Working with OPL administrators, Propernick and Burnette found grants to pay for tools and parts, including free helmets. Between 20 and 40 youths attend the clinics. More than 500 bikes have been repaired and 1,000 flats fixed, Turbak says. Burnette, who is also president of the Original Scraper Bike Team, a community-oriented group that works with kids 12–18 to repair, decorate, and customize their bicycles, joined the 81st Avenue Branch in December 2014.

Scraper team members are required to attend school, maintain grades, and give back to the cycling world.

In 2016, when the Scraper Bike Team lost its rent-free space, Propernick and Burnette drew on their community connections to set up the Shed, a youth-run bike shop, in a 20-foot-long shipping container behind the Martin Luther King Jr. Branch.
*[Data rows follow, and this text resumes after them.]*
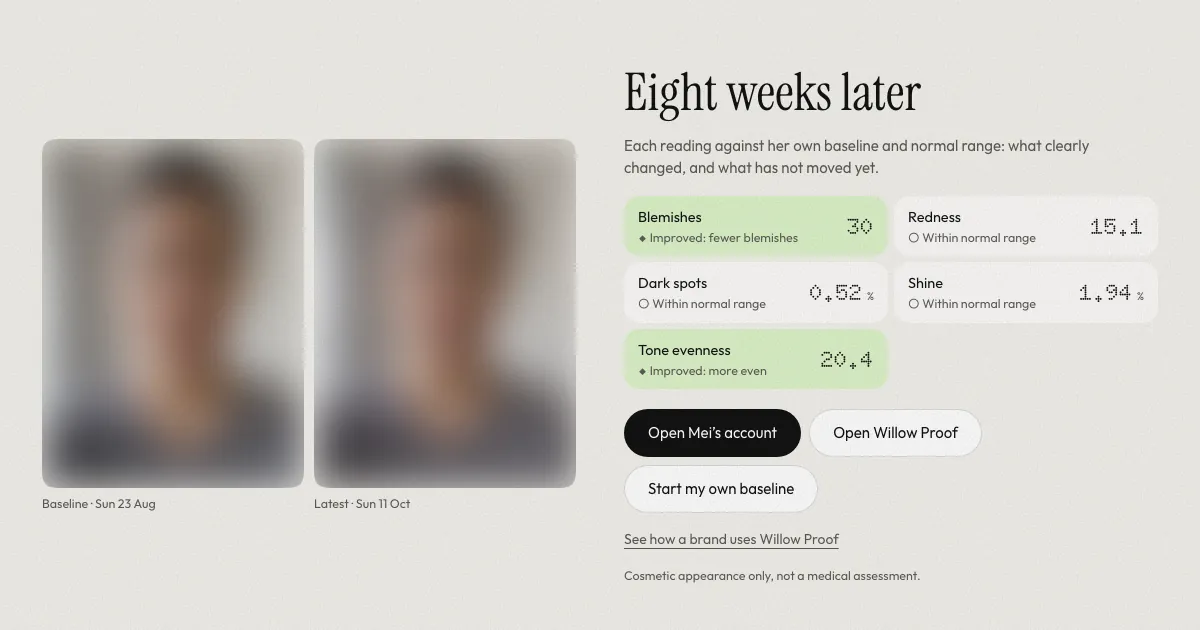
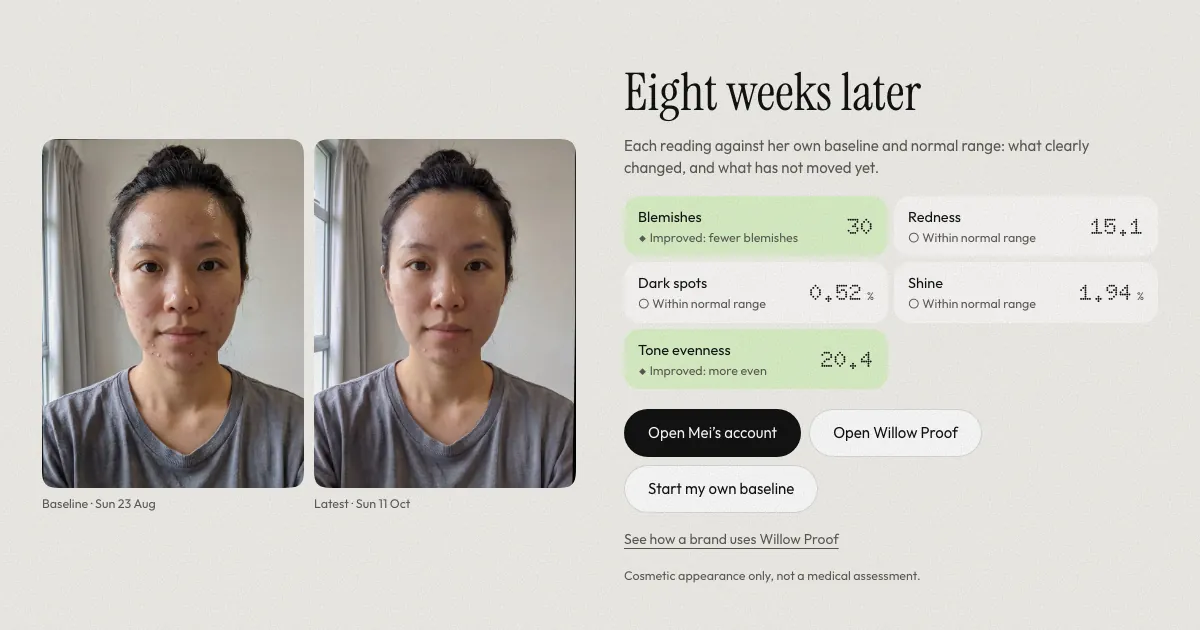
docs: README shows Mei's journey screenshot unblurred
Mei is simulated and her photos are generated, so the owner agreed to show
her face; the caption says she is simulated.

Changed region(s): [[0.0308, 0.2111, 0.4933, 0.7841]]

diff --git a/README.md b/README.md
@@ -56,8 +56,8 @@ The landing page also runs [sample photos through the real pipeline](https://mee
 **About Mei.** Mei is 26, lives in Singapore and has acne along her cheeks, jaw and chin. Her photos are generated and show no real person, so there is no consent question and nobody's skin is on display. Every number in her story was measured from those photos by Willow's live engine and explained by Gemini, exactly as for anyone. Every surface that shows her says she is simulated.
 
 <p align="center">
-  <img src="docs/img/readme/journey.webp" alt="The last slide of Mei's journey, 'Eight weeks later': blemishes and tone evenness improved beyond her normal range; redness, dark spots and shine stayed within it. Her photos are blurred in this screenshot." width="88%" />
-  <br /><sub>Mei's journey, week 8: two readings clearly improved, three stayed within her normal range. (Photos blurred for this README.)</sub>
+  <img src="docs/img/readme/journey.webp" alt="The last slide of Mei's journey, 'Eight weeks later': blemishes and tone evenness improved beyond her normal range; redness, dark spots and shine stayed within it. Her baseline and latest photos sit side by side; Mei is simulated and her photos are generated." width="88%" />
+  <br /><sub>Mei's journey, week 8: two readings clearly improved, three stayed within her normal range. Mei is simulated: her photos are generated and show no real person.</sub>
 </p>
 
 ---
Burnette recruits and manages a cadre of Scraper Bike volunteers at both sites.

“What better job can you have than to be of service to this community?” Burnette says. “You can help these kids and give them an outlet [to] get out of [the] dangerous environment they live in.”


This article was published in Library Journal's March 15, 2017 issue. Subscribe today and save up to 35% off the regular subscription rate.